#### [Data extracts]
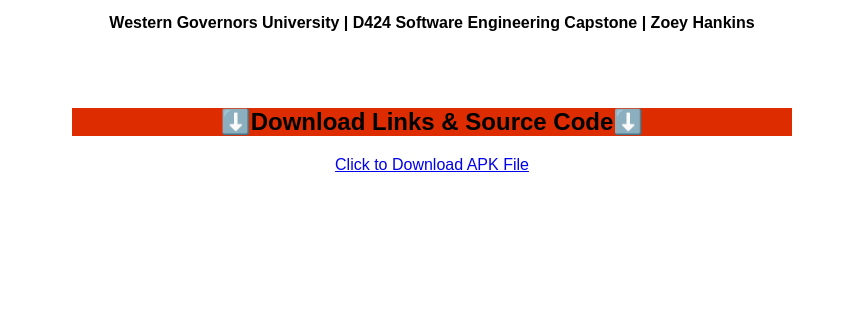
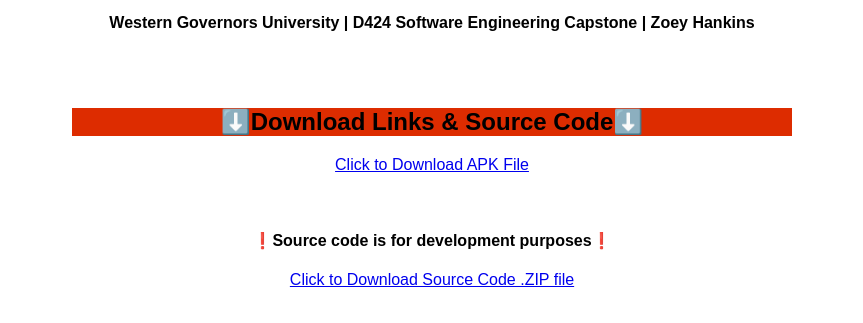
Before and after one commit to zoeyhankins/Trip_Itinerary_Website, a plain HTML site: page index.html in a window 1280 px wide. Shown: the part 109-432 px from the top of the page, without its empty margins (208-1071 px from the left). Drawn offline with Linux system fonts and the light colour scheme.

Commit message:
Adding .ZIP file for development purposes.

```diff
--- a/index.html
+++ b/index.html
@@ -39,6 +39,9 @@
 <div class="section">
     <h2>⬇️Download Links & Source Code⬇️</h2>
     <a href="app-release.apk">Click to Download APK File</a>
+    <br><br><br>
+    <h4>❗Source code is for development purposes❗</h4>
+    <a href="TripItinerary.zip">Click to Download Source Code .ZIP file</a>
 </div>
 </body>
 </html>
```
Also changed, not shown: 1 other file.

#### [Instructions for the task]
Your answer is only the number of lines in the listing above that include the string "html".

#### [Answer space]
4